Mandatory Credit: Photo By US PRESSWIRE
The NCAA handed down a historic punishment to Penn State football on Monday, a package of sanctions that leaves Joe Paterno's former program crippled for the immediate and distant future. And that's okay.
NCAA president Mark Emmert's decision to absorb power accomplished nothing, but let's all marvel at the wreckage he's left of Penn State football anyway.
A four-year bowl ban, a $60 million fine, and 14 years of vacated wins leaves Penn State a ruined football program. The NCAA had the rare opportunity to rain punishment on a team, and they didn't waste it. That and more in today's Monday Morning Jones.
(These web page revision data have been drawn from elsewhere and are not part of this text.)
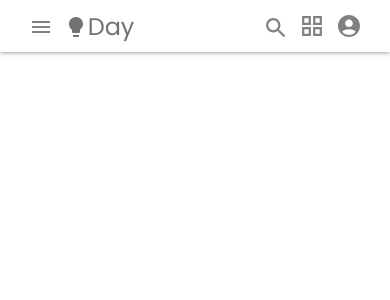
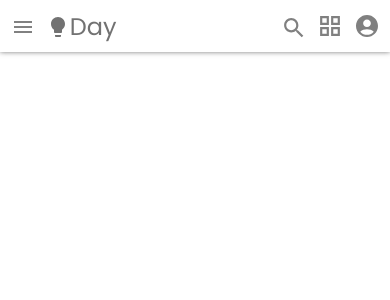
Before and after one commit to Bluetooth-stack/google_keep_clone, a React (Create React App) app: page / in a window 390 px wide. Shown: the top 300 px of the page. Built offline with nearby package versions, Linux system fonts and the light colour scheme.

Commit message:
adjusted navbar padding for responsiveness

```diff
--- a/src/Components/Common/Navbar/styles.css
+++ b/src/Components/Common/Navbar/styles.css
@@ -139,6 +139,10 @@
   }
 }
 @media screen and (max-width: 588px) {
+  .navbar {
+    padding-left: 0.28rem;
+    padding-right: 0.28rem;
+  }
   .search-holder {
     display: none;
   }
@@ -158,16 +162,16 @@
   .view-holder .mobile-search .search-icon {
     transform: scale(0.9);
   }
-  .menu-logo-holder{
+  .menu-logo-holder {
     min-width: 5.5rem;
   }
-  .menu-logo-holder h2{
+  .menu-logo-holder h2 {
     font-size: 1.2rem;
   }
   .menu-icon-holder .menu-icon {
     transform: scale(0.9);
   }
-  .menu-logo-holder h2 .logo-icon{
+  .menu-logo-holder h2 .logo-icon {
     transform: scale(0.8);
   }
 }
```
...the legacy of the Penn State scandal will no longer be Jerry Sandusky's heinous crimes or the courageous victims who stood up to him. Thanks to a brazen power play and a carefully orchestrated p.r. extravaganza, this human tragedy will take a backseat over the next four years (or longer) to a more trivial narrative: Whether Penn State football can recover from crippling NCAA sanctions.
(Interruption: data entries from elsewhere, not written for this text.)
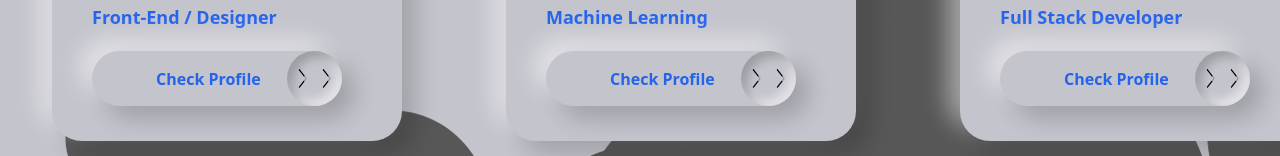
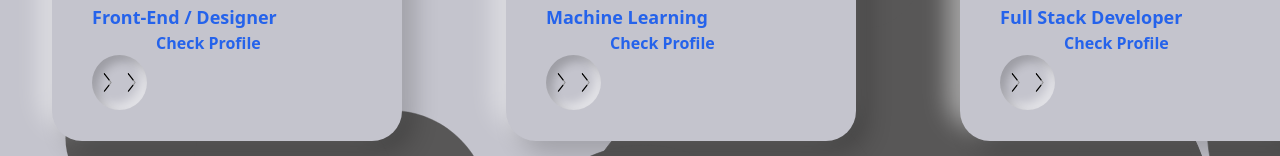
Before and after one commit to wilfcs/Roger, a Next.js app: page /developers in a window 1280 px wide. Shown: the part 477-633 px from the top of the page. Built offline with nearby package versions, Linux system fonts and the light colour scheme.

Commit message:
Developer page updated

```diff
--- a/components/DeveloperLandingCard.js
+++ b/components/DeveloperLandingCard.js
@@ -1,6 +1,7 @@
 import Image from "next/image";
 import lottie from "lottie-web";
 import { useEffect, useRef, useState } from "react";
+import Link from "next/link";
 
 
 const DeveloperLandingCard = (props) => {
@@ -37,12 +38,12 @@ const DeveloperLandingCard = (props) => {
         <div className="text-lg mt-4 font-normal">{props.qual}</div>
         <div className="text-lg mt-4 font-bold text-blue-600">{props.tech}</div>
       </div>
-      <a href="/developers" className="button">
+      {/* <Link href="/developers" className="button"> */}
         <span className="pl-16 font-bold text-blue-600">Check Profile</span>
         <span className="arrow p-1" ref={container}  >
 
         </span>
-      </a>
+      {/* </Link> */}
       <style jsx>{`
         .cardBody{
           height: 450px;
--- a/components/topLearn.js
+++ b/components/topLearn.js
@@ -2,7 +2,7 @@ import React from 'react'
 import { useEffect, useRef, useState } from "react";
 import lottie from "lottie-web";
 
-const topLearn = () => {
+const TopLearn = () => {
   const [firstLoad, setFirstLoad] = useState(1);
 
   const container = useRef(null);
@@ -30,4 +30,4 @@ const topLearn = () => {
     )
 }
 
-export default topLearn
+export default TopLearn
--- a/pages/developers.js
+++ b/pages/developers.js
@@ -6,7 +6,7 @@ import Link from "next/link";
 import Logo from "../components/MyLogo";
 import HomeArrow from "../components/HomeArrow";
 
-const developers = () => {
+const Developers = () => {
   const [firstLoad, setFirstLoad] = useState(1);
 
   const container = useRef(null);
@@ -81,4 +81,4 @@ const developers = () => {
   );
 };
 
-export default developers;
+export default Developers;
```
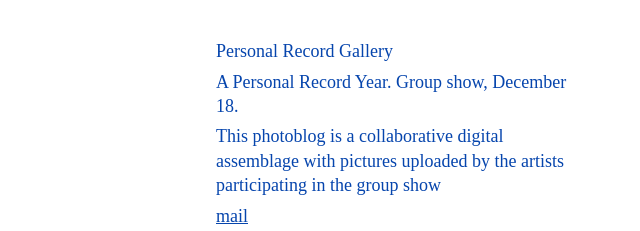
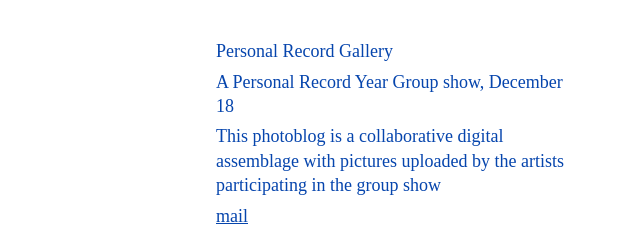
Before and after one commit to personalrecordgallery/oneyearshow, a plain HTML site: page index.html in a window 1280 px wide. Shown: the part 161-392 px from the top of the page, 640-1280 px from the left. Drawn offline with Linux system fonts and the light colour scheme; no server answers.

Commit message:
gallery text

```diff
--- a/index.html
+++ b/index.html
@@ -33,7 +33,8 @@
   <main class="gallery" id="gallery" aria-label="Photo gallery">Loading photos…</main>
   <aside class="note" aria-label="About this gallery">
     <p>Personal Record Gallery</p>
-    <p>A Personal Record Year. Group show, December 18.</p>
+    <p>A Personal Record Year
+Group show, December 18</p>
     <p>This photoblog is a collaborative digital assemblage with pictures uploaded by the artists participating in the group show</p>
     <p><a href="mailto:personalrecordgallery@gmail.com">mail</a></p>
     <p><a href="https://www.instagram.com/personalrecord.gallery/" target="_blank" rel="noopener noreferrer">instagram</a></p>
```
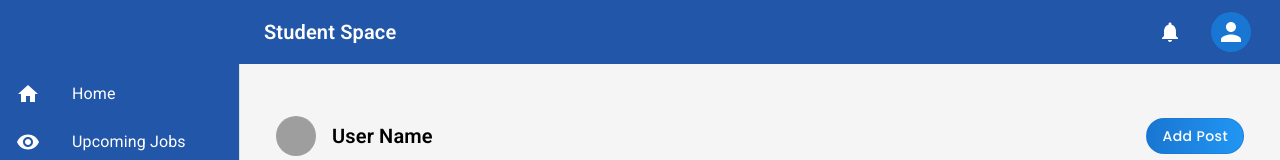
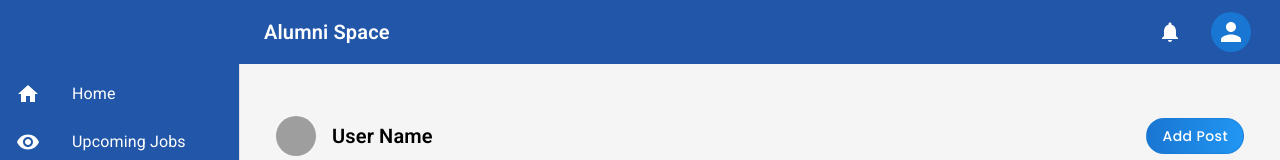
Before and after one commit to rohailrizwan/Duet-frontend, a React (Vite) app: page /profile in a window 1280 px wide. Shown: the top 160 px of the page. Built offline with nearby package versions, Linux system fonts and the light colour scheme; grey boxes are pictures that could not be loaded.

Commit message:
push my work

```diff
--- a/src/Pages/Profile/index.jsx
+++ b/src/Pages/Profile/index.jsx
@@ -4,7 +4,7 @@ import UpdateFaculty from '../Faculty/UpdateFaculty'
 import Alumnifaculty from '../Alumni/Alumnifaculty'
 
 function Profile() {
-  const type="Student"
+  const type="Alumni"
   return (
     <div>
       {
--- /dev/null
+++ b/src/apis/Alumni/route.js
@@ -0,0 +1,6 @@
+const Alumniroute = {
+ getProfile:"/user",
+ updateProfile:"/user",
+};
+
+export default Alumniroute;
--- a/src/routes/index.jsx
+++ b/src/routes/index.jsx
@@ -21,7 +21,7 @@ function ProtectedRoutes() {
   },[location?.pathname])
 
 
-  const type="Student"
+  const type="Alumni"
 
   const isProtected = (children, path) => {
     if (!user) {
```
Also changed, not shown: src/apis/Alumni/index.js (added, +16 -0 lines).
Amy K Nelson from SBN Studios after the jump.
In their response to the Penn State football sex abuse scandal, the NCAA handed down major sanctions against the football team, including a 4 year postseason ban, a 5 year probation period, a reduction in scholarships, and the vacating of all wins from 1998 to 2011. The vacated wins will also be reflected in former head coach Joe Paterno's career record, no longer positioning him as the winningest head coach in college football history.